Welcome to your post-apocalypse
So I finally saw the movie wall-E. And I've been thinking about how it fits in the lexicon of children's film and fiction. Which it so doesn't. I mean...stripped down, this is a movie about garbage, dystopia and solitude. Everything potentially familiar to children like cities, roads, houses, humans, and toys have disappeared, been covered with waste, or converted into square garbage-based-building-blocks. There is no greenery anywhere and it's pretty heavy-handedly explained that the familiar world has been destroyed by short-sighted human consumption. Human beings, meanwhile, have turned into amorphous, futuristic-wheelless-chair-bound, disconnected blobs living on a space outpost. They perpetually use Facebook and shop using the digital screens attached to their wheelfree-chairs. And drink Big Gulps. Human babies live in incubators tended to by robots. Only wall-E displays anything like a familiar "humanity" or a childlike interest in the world around him.

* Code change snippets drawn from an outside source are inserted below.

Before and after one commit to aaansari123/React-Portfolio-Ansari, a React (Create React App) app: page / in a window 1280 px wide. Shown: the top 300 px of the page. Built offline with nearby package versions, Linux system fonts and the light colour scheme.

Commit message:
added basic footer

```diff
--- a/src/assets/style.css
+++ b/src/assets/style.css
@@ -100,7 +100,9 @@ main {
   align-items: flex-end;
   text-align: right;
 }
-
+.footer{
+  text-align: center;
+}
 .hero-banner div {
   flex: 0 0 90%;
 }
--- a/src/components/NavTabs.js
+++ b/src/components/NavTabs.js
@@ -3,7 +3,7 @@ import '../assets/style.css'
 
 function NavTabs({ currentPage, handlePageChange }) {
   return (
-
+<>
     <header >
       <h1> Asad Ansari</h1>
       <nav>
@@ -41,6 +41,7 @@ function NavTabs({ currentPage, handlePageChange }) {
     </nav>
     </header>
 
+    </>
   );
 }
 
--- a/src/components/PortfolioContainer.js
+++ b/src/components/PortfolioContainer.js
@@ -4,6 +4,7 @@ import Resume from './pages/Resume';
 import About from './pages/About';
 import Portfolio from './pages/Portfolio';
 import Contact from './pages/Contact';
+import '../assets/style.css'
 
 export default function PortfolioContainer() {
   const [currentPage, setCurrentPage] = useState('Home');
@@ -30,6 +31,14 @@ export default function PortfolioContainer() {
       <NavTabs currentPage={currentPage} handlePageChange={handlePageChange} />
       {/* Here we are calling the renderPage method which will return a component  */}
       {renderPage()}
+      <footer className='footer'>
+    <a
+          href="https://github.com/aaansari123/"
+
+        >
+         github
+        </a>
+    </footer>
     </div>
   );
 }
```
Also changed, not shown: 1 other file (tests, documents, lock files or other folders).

If this were not animated, it would be the bleakest, grossest, saddest movie of the year. wall-E lives in a battered bunker, his playthings are beloved, muck-covered cast-offs, and he comforts himself by singing along to grainy videos of Hello Dolly and cuddling his pet cockroach. Then he goes to space and uncovers a plot to keep the blobs away from earth forever because the garbage problem is unsolvable. And he finds love. With another robot. Who is 800 years younger than him. So, as plots go, you know, GLARGH! When I was growing up, I remember my first glimpses of dystopian society: Logan's Run. Planet of the Apes. Westworld. What strikes me is that I was frequently drawn to dystopian film and literature because it was so completely opposite from my own childhood. The order and straightforwardness of my world made these films ludicrous and therefore enjoyable. Although my family believed in a pending religious apocalypse, it was clear there wasn't much concrete about that. Jesus rising in the East like the sun? 1000 years of war? 2 years of food will keep us safe? Oh...kay. I wonder what my kids think about this movie. It's almost impossible to chat with them about the grimmer aspects, and they both think wall-E is cute. Which he is. Scarred little freak. What do you think? Is wall-E part of the Soilent Green lexicon, or more Bugs Life? Did you see it? Did you like it?